> _Record set_
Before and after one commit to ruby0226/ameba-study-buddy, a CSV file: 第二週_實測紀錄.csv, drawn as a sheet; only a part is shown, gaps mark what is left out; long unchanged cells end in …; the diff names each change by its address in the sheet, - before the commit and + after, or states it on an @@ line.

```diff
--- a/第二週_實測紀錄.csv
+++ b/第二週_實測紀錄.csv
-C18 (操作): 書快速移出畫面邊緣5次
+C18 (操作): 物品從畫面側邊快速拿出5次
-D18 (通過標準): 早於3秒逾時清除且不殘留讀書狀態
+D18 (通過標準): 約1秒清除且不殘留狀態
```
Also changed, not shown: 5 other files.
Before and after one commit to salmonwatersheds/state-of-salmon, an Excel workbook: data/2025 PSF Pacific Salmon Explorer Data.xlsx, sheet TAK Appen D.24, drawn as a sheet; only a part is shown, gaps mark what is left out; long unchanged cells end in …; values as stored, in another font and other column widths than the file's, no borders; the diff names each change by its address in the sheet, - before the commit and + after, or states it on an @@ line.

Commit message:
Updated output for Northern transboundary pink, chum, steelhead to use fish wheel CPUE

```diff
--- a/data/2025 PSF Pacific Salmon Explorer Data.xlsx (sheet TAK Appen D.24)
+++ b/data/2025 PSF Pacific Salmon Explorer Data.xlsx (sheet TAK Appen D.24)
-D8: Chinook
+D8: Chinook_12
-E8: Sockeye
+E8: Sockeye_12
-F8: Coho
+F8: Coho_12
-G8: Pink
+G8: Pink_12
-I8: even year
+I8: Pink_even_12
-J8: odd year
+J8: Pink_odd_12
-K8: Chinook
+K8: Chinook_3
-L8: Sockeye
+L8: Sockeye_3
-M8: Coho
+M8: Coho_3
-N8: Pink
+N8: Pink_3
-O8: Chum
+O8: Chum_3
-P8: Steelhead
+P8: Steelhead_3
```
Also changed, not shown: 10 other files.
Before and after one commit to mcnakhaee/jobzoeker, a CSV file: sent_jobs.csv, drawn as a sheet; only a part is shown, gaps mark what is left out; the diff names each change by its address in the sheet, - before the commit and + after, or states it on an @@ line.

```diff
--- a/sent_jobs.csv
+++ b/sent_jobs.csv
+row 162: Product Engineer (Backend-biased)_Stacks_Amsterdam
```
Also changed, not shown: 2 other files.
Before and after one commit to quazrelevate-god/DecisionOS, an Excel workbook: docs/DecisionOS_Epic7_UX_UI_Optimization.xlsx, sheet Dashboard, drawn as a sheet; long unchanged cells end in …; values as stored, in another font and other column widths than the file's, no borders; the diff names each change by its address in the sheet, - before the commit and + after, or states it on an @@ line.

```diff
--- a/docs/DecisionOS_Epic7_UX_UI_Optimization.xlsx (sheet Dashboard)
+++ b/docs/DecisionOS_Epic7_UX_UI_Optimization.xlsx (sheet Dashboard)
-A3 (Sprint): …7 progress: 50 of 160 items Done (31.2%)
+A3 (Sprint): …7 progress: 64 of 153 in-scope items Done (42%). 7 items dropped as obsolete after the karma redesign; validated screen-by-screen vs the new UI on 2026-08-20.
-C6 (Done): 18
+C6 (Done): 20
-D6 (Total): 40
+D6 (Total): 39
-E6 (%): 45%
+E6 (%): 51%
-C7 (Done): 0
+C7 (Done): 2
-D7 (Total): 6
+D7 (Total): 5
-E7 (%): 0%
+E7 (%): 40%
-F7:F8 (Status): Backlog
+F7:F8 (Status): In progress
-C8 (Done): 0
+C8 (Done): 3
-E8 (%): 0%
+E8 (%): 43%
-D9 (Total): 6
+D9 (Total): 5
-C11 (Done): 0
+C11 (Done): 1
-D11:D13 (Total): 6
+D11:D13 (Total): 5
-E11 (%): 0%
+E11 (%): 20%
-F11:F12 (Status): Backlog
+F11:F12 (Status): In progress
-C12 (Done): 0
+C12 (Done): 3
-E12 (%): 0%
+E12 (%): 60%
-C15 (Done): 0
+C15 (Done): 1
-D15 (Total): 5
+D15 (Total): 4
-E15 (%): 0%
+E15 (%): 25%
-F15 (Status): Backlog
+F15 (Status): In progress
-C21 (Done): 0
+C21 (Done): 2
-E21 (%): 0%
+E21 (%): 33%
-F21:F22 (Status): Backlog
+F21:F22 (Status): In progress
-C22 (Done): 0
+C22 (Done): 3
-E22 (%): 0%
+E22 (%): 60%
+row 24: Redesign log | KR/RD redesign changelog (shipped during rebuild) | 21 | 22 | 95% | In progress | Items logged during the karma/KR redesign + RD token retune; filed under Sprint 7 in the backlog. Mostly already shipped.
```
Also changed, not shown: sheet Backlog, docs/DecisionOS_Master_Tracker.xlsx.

> _Problem details_
Copy out the full listing, exactly as it stands.

> _Solution for this task_
Before and after one commit to ruby0226/ameba-study-buddy, a CSV file: 第二週_實測紀錄.csv, drawn as a sheet; only a part is shown, gaps mark what is left out; long unchanged cells end in …; the diff names each change by its address in the sheet, - before the commit and + after, or states it on an @@ line.

```diff
--- a/第二週_實測紀錄.csv
+++ b/第二週_實測紀錄.csv
-C18 (操作): 書快速移出畫面邊緣5次
+C18 (操作): 物品從畫面側邊快速拿出5次
-D18 (通過標準): 早於3秒逾時清除且不殘留讀書狀態
+D18 (通過標準): 約1秒清除且不殘留狀態
```
Also changed, not shown: 5 other files.
Before and after one commit to salmonwatersheds/state-of-salmon, an Excel workbook: data/2025 PSF Pacific Salmon Explorer Data.xlsx, sheet TAK Appen D.24, drawn as a sheet; only a part is shown, gaps mark what is left out; long unchanged cells end in …; values as stored, in another font and other column widths than the file's, no borders; the diff names each change by its address in the sheet, - before the commit and + after, or states it on an @@ line.

Commit message:
Updated output for Northern transboundary pink, chum, steelhead to use fish wheel CPUE

```diff
--- a/data/2025 PSF Pacific Salmon Explorer Data.xlsx (sheet TAK Appen D.24)
+++ b/data/2025 PSF Pacific Salmon Explorer Data.xlsx (sheet TAK Appen D.24)
-D8: Chinook
+D8: Chinook_12
-E8: Sockeye
+E8: Sockeye_12
-F8: Coho
+F8: Coho_12
-G8: Pink
+G8: Pink_12
-I8: even year
+I8: Pink_even_12
-J8: odd year
+J8: Pink_odd_12
-K8: Chinook
+K8: Chinook_3
-L8: Sockeye
+L8: Sockeye_3
-M8: Coho
+M8: Coho_3
-N8: Pink
+N8: Pink_3
-O8: Chum
+O8: Chum_3
-P8: Steelhead
+P8: Steelhead_3
```
Also changed, not shown: 10 other files.
Before and after one commit to mcnakhaee/jobzoeker, a CSV file: sent_jobs.csv, drawn as a sheet; only a part is shown, gaps mark what is left out; the diff names each change by its address in the sheet, - before the commit and + after, or states it on an @@ line.

```diff
--- a/sent_jobs.csv
+++ b/sent_jobs.csv
+row 162: Product Engineer (Backend-biased)_Stacks_Amsterdam
```
Also changed, not shown: 2 other files.
Before and after one commit to quazrelevate-god/DecisionOS, an Excel workbook: docs/DecisionOS_Epic7_UX_UI_Optimization.xlsx, sheet Dashboard, drawn as a sheet; long unchanged cells end in …; values as stored, in another font and other column widths than the file's, no borders; the diff names each change by its address in the sheet, - before the commit and + after, or states it on an @@ line.

```diff
--- a/docs/DecisionOS_Epic7_UX_UI_Optimization.xlsx (sheet Dashboard)
+++ b/docs/DecisionOS_Epic7_UX_UI_Optimization.xlsx (sheet Dashboard)
-A3 (Sprint): …7 progress: 50 of 160 items Done (31.2%)
+A3 (Sprint): …7 progress: 64 of 153 in-scope items Done (42%). 7 items dropped as obsolete after the karma redesign; validated screen-by-screen vs the new UI on 2026-08-20.
-C6 (Done): 18
+C6 (Done): 20
-D6 (Total): 40
+D6 (Total): 39
-E6 (%): 45%
+E6 (%): 51%
-C7 (Done): 0
+C7 (Done): 2
-D7 (Total): 6
+D7 (Total): 5
-E7 (%): 0%
+E7 (%): 40%
-F7:F8 (Status): Backlog
+F7:F8 (Status): In progress
-C8 (Done): 0
+C8 (Done): 3
-E8 (%): 0%
+E8 (%): 43%
-D9 (Total): 6
+D9 (Total): 5
-C11 (Done): 0
+C11 (Done): 1
-D11:D13 (Total): 6
+D11:D13 (Total): 5
-E11 (%): 0%
+E11 (%): 20%
-F11:F12 (Status): Backlog
+F11:F12 (Status): In progress
-C12 (Done): 0
+C12 (Done): 3
-E12 (%): 0%
+E12 (%): 60%
-C15 (Done): 0
+C15 (Done): 1
-D15 (Total): 5
+D15 (Total): 4
-E15 (%): 0%
+E15 (%): 25%
-F15 (Status): Backlog
+F15 (Status): In progress
-C21 (Done): 0
+C21 (Done): 2
-E21 (%): 0%
+E21 (%): 33%
-F21:F22 (Status): Backlog
+F21:F22 (Status): In progress
-C22 (Done): 0
+C22 (Done): 3
-E22 (%): 0%
+E22 (%): 60%
+row 24: Redesign log | KR/RD redesign changelog (shipped during rebuild) | 21 | 22 | 95% | In progress | Items logged during the karma/KR redesign + RD token retune; filed under Sprint 7 in the backlog. Mostly already shipped.
```
Also changed, not shown: sheet Backlog, docs/DecisionOS_Master_Tracker.xlsx.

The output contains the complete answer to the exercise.